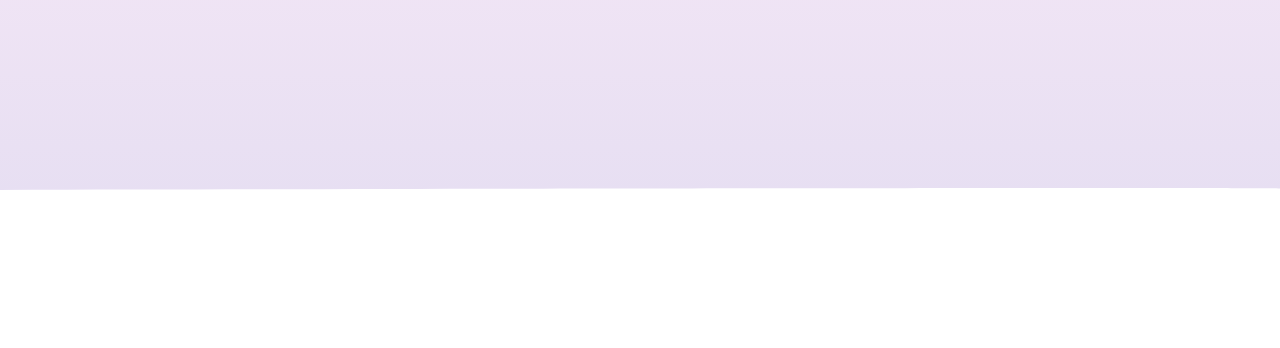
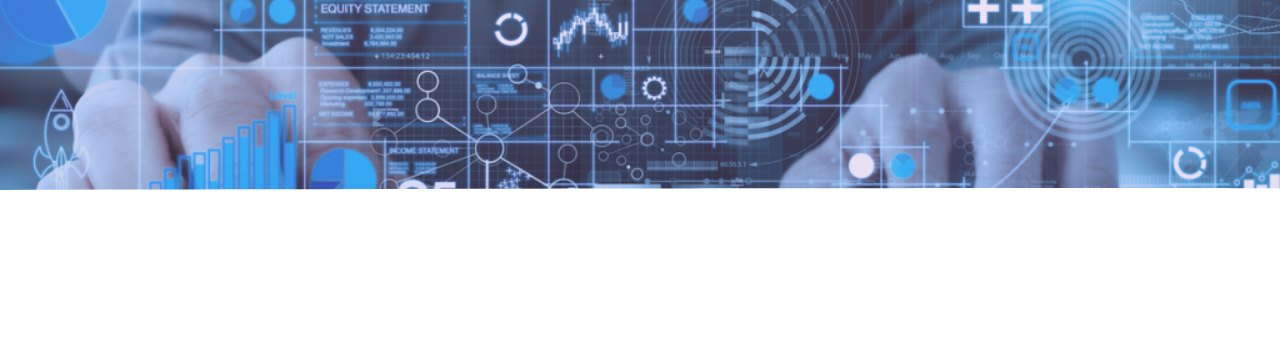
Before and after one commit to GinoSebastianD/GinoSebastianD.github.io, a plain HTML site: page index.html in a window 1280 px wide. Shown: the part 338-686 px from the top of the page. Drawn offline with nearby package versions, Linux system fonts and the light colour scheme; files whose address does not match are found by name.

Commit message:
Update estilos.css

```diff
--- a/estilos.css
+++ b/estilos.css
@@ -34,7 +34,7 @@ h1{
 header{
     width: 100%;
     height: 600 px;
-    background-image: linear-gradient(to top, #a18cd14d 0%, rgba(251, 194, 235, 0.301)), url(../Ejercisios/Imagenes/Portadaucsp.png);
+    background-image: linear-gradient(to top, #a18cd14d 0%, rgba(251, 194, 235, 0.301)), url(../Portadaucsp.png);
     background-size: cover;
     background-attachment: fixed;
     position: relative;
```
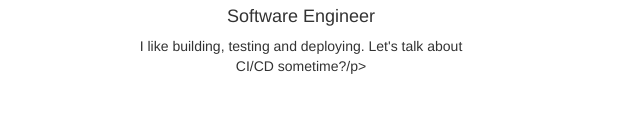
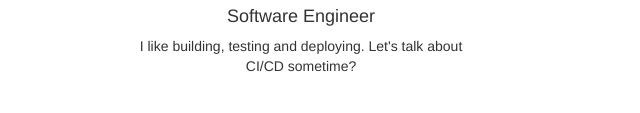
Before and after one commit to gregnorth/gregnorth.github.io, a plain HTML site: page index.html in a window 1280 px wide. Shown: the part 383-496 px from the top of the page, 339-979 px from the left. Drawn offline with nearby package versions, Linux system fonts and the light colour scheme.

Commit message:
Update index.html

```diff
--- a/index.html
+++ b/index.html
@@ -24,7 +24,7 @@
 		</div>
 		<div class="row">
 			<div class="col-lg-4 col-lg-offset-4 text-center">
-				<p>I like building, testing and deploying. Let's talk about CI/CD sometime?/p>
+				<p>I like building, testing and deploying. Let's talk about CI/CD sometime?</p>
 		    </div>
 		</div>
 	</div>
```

- _Task details_
Write out the listing again word for word, but without its pictures.

- _Written solution_
Before and after one commit to GinoSebastianD/GinoSebastianD.github.io, a plain HTML site: page index.html in a window 1280 px wide. Shown: the part 338-686 px from the top of the page. Drawn offline with nearby package versions, Linux system fonts and the light colour scheme; files whose address does not match are found by name.

Commit message:
Update estilos.css

```diff
--- a/estilos.css
+++ b/estilos.css
@@ -34,7 +34,7 @@ h1{
 header{
     width: 100%;
     height: 600 px;
-    background-image: linear-gradient(to top, #a18cd14d 0%, rgba(251, 194, 235, 0.301)), url(../Ejercisios/Imagenes/Portadaucsp.png);
+    background-image: linear-gradient(to top, #a18cd14d 0%, rgba(251, 194, 235, 0.301)), url(../Portadaucsp.png);
     background-size: cover;
     background-attachment: fixed;
     position: relative;
```
Before and after one commit to gregnorth/gregnorth.github.io, a plain HTML site: page index.html in a window 1280 px wide. Shown: the part 383-496 px from the top of the page, 339-979 px from the left. Drawn offline with nearby package versions, Linux system fonts and the light colour scheme.

Commit message:
Update index.html

```diff
--- a/index.html
+++ b/index.html
@@ -24,7 +24,7 @@
 		</div>
 		<div class="row">
 			<div class="col-lg-4 col-lg-offset-4 text-center">
-				<p>I like building, testing and deploying. Let's talk about CI/CD sometime?/p>
+				<p>I like building, testing and deploying. Let's talk about CI/CD sometime?</p>
 		    </div>
 		</div>
 	</div>
```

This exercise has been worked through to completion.